* **Task to complete**
Could you show each line of the records that contains the word "prevTodos"?

Front-end code change data:
**********

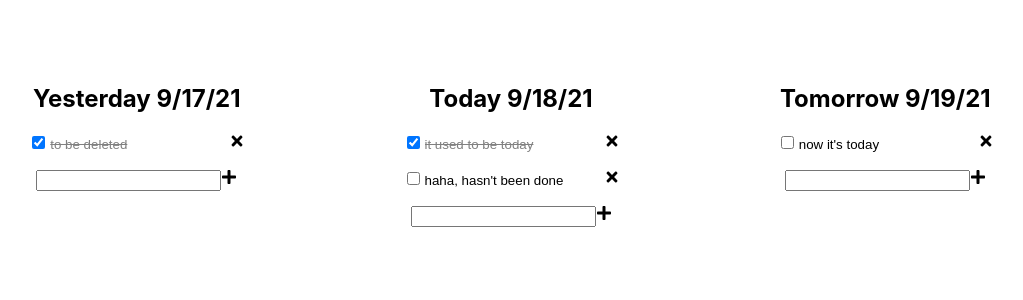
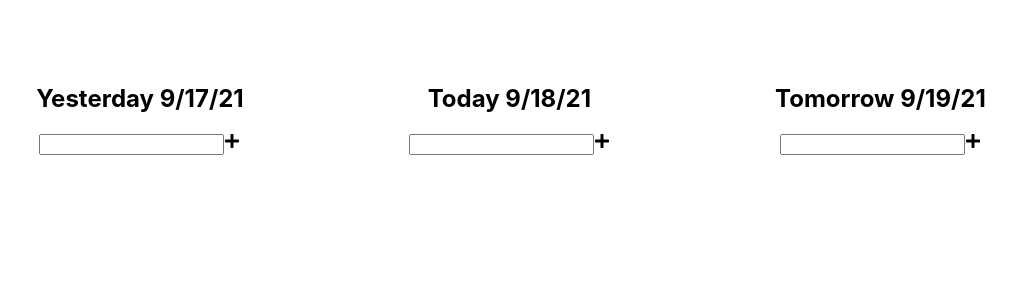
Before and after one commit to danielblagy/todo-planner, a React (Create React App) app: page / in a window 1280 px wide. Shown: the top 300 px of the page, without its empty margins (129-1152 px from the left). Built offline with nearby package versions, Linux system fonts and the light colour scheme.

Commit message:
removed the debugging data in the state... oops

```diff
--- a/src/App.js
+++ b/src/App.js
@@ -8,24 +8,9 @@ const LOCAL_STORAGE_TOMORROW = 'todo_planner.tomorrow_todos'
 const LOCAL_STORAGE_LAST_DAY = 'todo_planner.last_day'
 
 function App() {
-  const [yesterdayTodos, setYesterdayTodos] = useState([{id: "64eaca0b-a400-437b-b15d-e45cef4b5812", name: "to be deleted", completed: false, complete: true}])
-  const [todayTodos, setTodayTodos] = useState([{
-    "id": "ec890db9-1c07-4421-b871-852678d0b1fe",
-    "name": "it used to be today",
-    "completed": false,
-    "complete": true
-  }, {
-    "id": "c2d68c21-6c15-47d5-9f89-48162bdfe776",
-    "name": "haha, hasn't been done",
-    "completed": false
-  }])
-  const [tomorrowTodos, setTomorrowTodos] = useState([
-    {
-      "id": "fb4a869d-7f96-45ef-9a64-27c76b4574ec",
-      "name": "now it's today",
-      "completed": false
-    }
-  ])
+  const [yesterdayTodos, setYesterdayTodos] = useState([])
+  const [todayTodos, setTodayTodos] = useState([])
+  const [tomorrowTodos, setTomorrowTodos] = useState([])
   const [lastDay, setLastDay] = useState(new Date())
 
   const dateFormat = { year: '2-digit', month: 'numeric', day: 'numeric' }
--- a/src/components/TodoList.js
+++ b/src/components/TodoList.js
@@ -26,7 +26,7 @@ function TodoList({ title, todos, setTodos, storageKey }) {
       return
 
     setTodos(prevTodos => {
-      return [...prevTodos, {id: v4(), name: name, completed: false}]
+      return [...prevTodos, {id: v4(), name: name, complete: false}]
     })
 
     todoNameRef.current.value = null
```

**********

* **Output below**
     setTodos(prevTodos => {
-      return [...prevTodos, {id: v4(), name: name, completed: false}]
+      return [...prevTodos, {id: v4(), name: name, complete: false}]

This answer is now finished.